YOUR GOAL |
Line count for "Balanced": state how many lines of the data below include it, and output nothing more.

Version comparison data
--- START ---
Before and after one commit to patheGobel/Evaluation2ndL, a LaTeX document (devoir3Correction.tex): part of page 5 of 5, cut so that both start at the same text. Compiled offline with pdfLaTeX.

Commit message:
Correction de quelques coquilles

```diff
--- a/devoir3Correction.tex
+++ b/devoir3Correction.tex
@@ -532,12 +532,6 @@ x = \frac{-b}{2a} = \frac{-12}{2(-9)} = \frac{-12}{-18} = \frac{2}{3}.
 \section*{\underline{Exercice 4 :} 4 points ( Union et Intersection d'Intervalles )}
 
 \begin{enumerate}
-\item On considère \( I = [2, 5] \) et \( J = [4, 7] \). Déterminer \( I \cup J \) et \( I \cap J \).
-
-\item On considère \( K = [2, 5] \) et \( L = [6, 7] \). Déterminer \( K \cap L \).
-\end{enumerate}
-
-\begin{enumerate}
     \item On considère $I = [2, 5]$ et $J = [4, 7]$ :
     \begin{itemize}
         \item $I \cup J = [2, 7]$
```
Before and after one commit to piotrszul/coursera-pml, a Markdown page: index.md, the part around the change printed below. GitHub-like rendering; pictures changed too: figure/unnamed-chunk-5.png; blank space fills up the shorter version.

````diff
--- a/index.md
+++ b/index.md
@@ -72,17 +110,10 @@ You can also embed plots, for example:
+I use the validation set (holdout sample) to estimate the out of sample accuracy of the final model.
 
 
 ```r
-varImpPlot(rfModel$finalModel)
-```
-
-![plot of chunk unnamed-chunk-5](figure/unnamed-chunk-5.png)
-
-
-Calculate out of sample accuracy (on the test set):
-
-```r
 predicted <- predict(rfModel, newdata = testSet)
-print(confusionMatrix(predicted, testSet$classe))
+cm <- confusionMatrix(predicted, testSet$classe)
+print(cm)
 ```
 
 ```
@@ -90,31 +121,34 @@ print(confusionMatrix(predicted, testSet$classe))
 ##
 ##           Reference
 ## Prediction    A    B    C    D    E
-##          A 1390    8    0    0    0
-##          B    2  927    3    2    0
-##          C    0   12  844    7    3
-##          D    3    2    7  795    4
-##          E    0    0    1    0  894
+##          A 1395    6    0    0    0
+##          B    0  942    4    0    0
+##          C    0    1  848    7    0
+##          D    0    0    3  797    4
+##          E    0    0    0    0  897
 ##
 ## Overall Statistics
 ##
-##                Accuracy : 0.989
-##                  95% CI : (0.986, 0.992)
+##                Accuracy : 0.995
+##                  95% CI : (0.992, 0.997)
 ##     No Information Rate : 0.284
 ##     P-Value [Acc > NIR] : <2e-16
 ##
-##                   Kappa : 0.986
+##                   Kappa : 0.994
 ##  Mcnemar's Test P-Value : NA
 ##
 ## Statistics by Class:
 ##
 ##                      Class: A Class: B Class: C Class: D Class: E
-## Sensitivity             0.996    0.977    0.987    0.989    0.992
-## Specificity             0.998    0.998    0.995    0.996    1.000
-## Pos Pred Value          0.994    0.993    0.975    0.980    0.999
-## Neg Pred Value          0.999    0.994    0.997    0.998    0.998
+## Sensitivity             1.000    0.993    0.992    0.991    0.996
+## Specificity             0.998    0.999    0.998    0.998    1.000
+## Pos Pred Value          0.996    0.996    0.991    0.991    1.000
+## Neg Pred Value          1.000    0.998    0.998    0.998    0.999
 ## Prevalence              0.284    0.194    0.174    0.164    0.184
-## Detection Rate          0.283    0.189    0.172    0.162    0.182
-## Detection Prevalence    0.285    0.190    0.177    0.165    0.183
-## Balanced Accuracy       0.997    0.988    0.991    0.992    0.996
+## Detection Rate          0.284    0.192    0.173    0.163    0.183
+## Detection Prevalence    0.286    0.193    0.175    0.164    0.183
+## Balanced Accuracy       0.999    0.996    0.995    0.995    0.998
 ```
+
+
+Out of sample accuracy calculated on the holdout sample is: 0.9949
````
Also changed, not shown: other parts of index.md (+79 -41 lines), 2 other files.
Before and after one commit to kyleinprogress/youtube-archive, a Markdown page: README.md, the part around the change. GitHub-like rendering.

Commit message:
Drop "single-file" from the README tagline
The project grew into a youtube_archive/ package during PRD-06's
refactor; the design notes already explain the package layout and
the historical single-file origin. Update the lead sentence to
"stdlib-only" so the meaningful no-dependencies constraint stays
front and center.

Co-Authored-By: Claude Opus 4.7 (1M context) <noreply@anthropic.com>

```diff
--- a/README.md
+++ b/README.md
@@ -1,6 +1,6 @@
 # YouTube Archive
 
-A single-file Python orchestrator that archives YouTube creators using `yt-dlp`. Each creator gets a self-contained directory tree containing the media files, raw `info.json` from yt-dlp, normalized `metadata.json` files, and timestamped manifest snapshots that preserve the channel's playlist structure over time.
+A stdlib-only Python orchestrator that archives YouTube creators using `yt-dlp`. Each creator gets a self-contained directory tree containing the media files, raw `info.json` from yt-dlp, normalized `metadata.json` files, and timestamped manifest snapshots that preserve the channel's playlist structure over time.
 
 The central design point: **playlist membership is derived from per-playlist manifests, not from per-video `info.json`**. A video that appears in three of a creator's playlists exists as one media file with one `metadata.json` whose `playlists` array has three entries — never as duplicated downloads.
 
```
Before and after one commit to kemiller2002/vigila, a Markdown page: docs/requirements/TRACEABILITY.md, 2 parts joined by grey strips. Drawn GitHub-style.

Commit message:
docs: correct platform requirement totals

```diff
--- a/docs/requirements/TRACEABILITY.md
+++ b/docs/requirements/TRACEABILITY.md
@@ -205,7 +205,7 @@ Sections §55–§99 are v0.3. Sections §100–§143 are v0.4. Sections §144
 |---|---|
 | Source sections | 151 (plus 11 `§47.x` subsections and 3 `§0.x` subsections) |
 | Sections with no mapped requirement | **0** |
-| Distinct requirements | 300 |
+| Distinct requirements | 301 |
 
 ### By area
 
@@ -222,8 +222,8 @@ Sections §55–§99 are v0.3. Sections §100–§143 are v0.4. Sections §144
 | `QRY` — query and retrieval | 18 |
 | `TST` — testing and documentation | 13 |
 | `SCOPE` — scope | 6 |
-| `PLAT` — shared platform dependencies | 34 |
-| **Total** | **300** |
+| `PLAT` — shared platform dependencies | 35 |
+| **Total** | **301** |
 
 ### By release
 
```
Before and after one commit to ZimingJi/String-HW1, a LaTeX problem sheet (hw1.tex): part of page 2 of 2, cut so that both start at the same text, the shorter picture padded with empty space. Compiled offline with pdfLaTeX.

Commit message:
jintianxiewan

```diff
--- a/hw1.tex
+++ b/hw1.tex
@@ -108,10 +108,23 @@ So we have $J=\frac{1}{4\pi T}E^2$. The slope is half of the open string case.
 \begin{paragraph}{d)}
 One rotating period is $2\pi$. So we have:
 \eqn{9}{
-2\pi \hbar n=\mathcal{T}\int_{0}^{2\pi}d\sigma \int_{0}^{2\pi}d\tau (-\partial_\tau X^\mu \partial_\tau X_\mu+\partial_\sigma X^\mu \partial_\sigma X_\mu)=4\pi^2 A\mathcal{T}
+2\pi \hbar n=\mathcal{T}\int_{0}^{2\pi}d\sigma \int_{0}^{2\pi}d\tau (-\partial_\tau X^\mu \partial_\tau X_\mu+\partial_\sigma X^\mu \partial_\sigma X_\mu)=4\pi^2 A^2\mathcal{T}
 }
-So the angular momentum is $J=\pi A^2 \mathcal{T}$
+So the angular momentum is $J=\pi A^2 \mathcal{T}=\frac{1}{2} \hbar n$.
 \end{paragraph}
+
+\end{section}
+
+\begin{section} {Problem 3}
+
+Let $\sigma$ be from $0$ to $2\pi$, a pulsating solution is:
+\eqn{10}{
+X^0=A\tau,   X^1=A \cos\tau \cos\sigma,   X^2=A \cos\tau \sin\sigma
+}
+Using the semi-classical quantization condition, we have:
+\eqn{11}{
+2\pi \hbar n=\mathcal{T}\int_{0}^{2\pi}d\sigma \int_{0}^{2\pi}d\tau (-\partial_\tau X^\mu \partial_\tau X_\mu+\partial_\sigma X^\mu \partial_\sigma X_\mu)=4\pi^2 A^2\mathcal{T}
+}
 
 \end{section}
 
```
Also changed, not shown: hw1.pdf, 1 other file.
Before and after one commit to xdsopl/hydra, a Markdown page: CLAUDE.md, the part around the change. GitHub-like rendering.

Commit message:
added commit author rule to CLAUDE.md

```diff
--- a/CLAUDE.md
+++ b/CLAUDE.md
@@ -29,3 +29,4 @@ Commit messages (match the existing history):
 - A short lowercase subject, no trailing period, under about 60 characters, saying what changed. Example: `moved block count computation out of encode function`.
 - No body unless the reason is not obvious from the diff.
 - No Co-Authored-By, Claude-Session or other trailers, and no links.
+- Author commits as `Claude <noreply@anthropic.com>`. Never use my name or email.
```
--- END ---
WRITTEN ANSWER |
2